CDMA iPhone 4 may need SIM for Japan and Korea
The appearance of what's claimed to be a CDMA iPhone prototype has raised the possibility that it might be a dual-mode CDMA/GSM phone. We've heard rumors to the contrary, however, and Electronista has reason to believe that Apple's handset is indeed CDMA-only. Read on to learn the relatively simple explanation and how Apple may sell the CDMA iPhone outside of the US.
In the US and (before Bell and Telus switched) Canada, phone subscribers don't see any slots on their devices because they adopt the original spec for CDMA information, which didn't offer removable user identity cards. This works in contract-focused North America, where people rarely switch from their current phones or providers until their contracts expire.
Many CDMA carriers outside of the continent, however, use either CSIMs (CDMA Subscriber Identify Modules) or older R-UIMs (Removable User Identity Modules). These not only let CDMA phone users move their account to a different CDMA phone easily -- a more common event abroad -- but can even work inside GSM phones if necessary. Apple may need to use a very compact CSIM to take up no more space than a standard micro SIM but, if so, could have a device that's cosmetically identical to the existing model, even if there's no GSM hardware inside.
While Verizon (and potentially Sprint) is likely the main target for any CDMA iPhone, the carriers that use CSIMs or R-UIMs are also some of the most important to Apple's international expansion. Some key CDMA networks relying on the cards are larger than the GSM providers the iPhone has had to use so far. China Telecom is larger than China Unicom; Japan's KDDI has traditionally been larger than SoftBank; South Korea's SK Telecom has usually been bigger than KT. And while Vodafone was an important coup for India coverage, Reliance and Tata Teleservices are both on CDMA and can use removable cards.

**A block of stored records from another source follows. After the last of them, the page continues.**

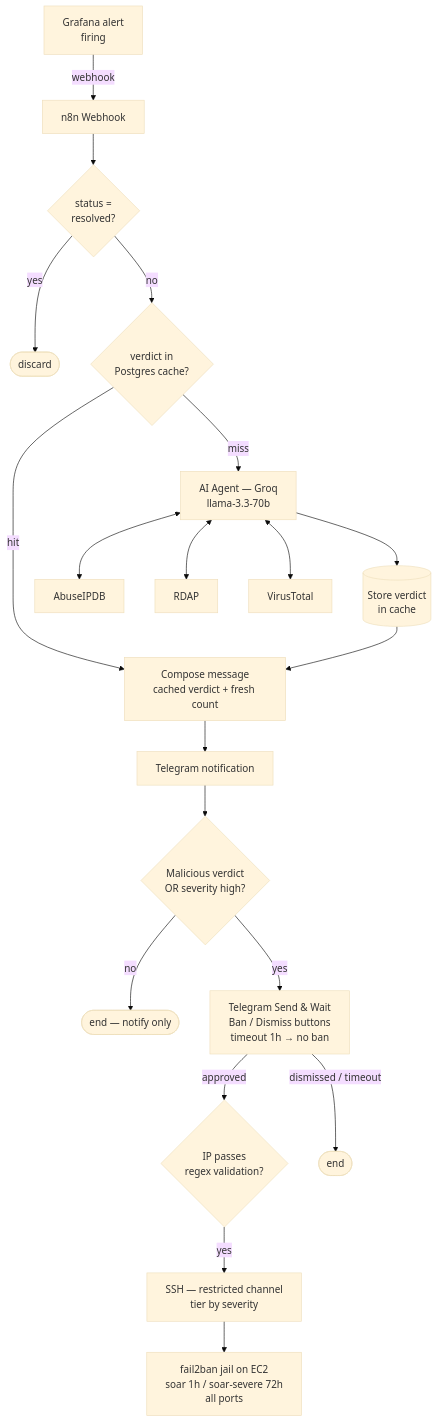
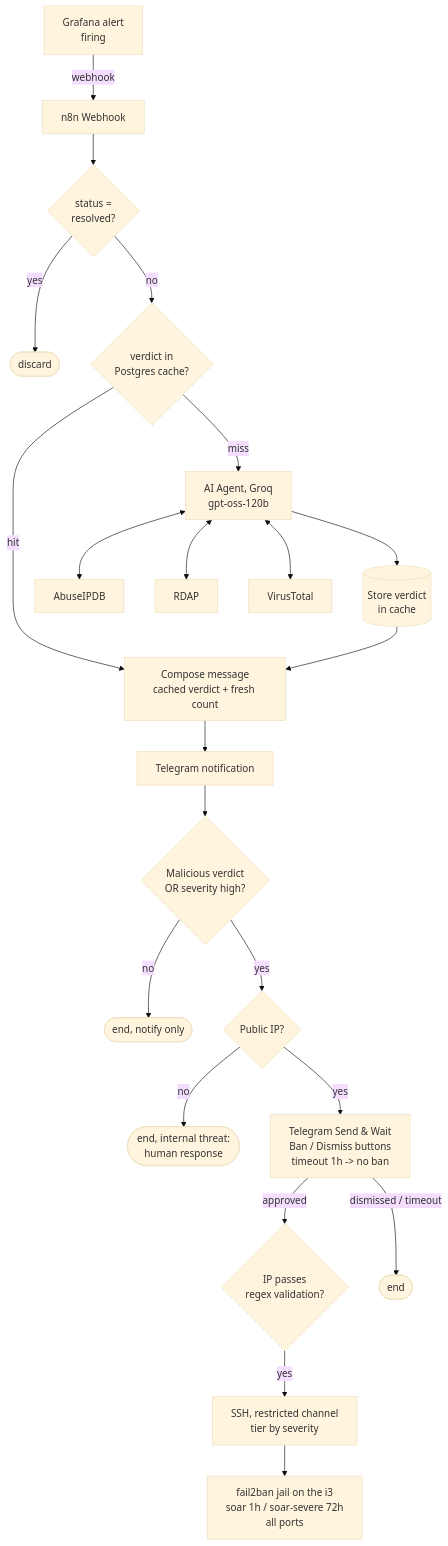
Before and after one commit to JoseArgento/wow-classic-secure-lab: the diagram in docs/soar-pipeline.md, drawn with Mermaid (base theme). The commit also changed other lines of this file and 14 other files, not shown here.

Commit message:
docs: README v3, ADR-001, modelo de amenazas, diagrama y evidencia

````diff
--- a/docs/soar-pipeline.md
+++ b/docs/soar-pipeline.md
@@ -27,22 +34,24 @@
 ```mermaid
 flowchart TD
     G[Grafana alert<br/>firing] -->|webhook| W[n8n Webhook]
     W --> F{status =<br/>resolved?}
     F -->|yes| X1([discard])
     F -->|no| C{verdict in<br/>Postgres cache?}
     C -->|hit| M[Compose message<br/>cached verdict + fresh count]
-    C -->|miss| A[AI Agent — Groq<br/>llama-3.3-70b]
+    C -->|miss| A[AI Agent, Groq<br/>gpt-oss-120b]
     A <--> T1[AbuseIPDB]
     A <--> T2[RDAP]
     A <--> T3[VirusTotal]
     A --> S[(Store verdict<br/>in cache)]
     S --> M
     M --> TG[Telegram notification]
     TG --> IF{Malicious verdict<br/>OR severity high?}
-    IF -->|no| X2([end — notify only])
-    IF -->|yes| SW[Telegram Send & Wait<br/>Ban / Dismiss buttons<br/>timeout 1h → no ban]
+    IF -->|no| X2([end, notify only])
+    IF -->|yes| PUB{Public IP?}
+    PUB -->|no| X4([end, internal threat:<br/>human response])
+    PUB -->|yes| SW[Telegram Send & Wait<br/>Ban / Dismiss buttons<br/>timeout 1h -> no ban]
     SW -->|approved| RX{IP passes<br/>regex validation?}
     SW -->|dismissed / timeout| X3([end])
-    RX -->|yes| SSH[SSH — restricted channel<br/>tier by severity]
-    SSH --> J[fail2ban jail on EC2<br/>soar 1h / soar-severe 72h<br/>all ports]
+    RX -->|yes| SSH[SSH, restricted channel<br/>tier by severity]
+    SSH --> J[fail2ban jail on the i3<br/>soar 1h / soar-severe 72h<br/>all ports]
 ```
````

As such, we suspect that the N92 prototype not only has the rumored CDMA despite the slot but may virtually need it to fill out its intended role. Apple has repeatedly said that it wants to make as few iPhone variants as it can, and including a CSIM slot would guarantee that Apple could reach as many of the 547 million total CDMA subscribers as possible.
An example of a CSIM from Japan's KDDI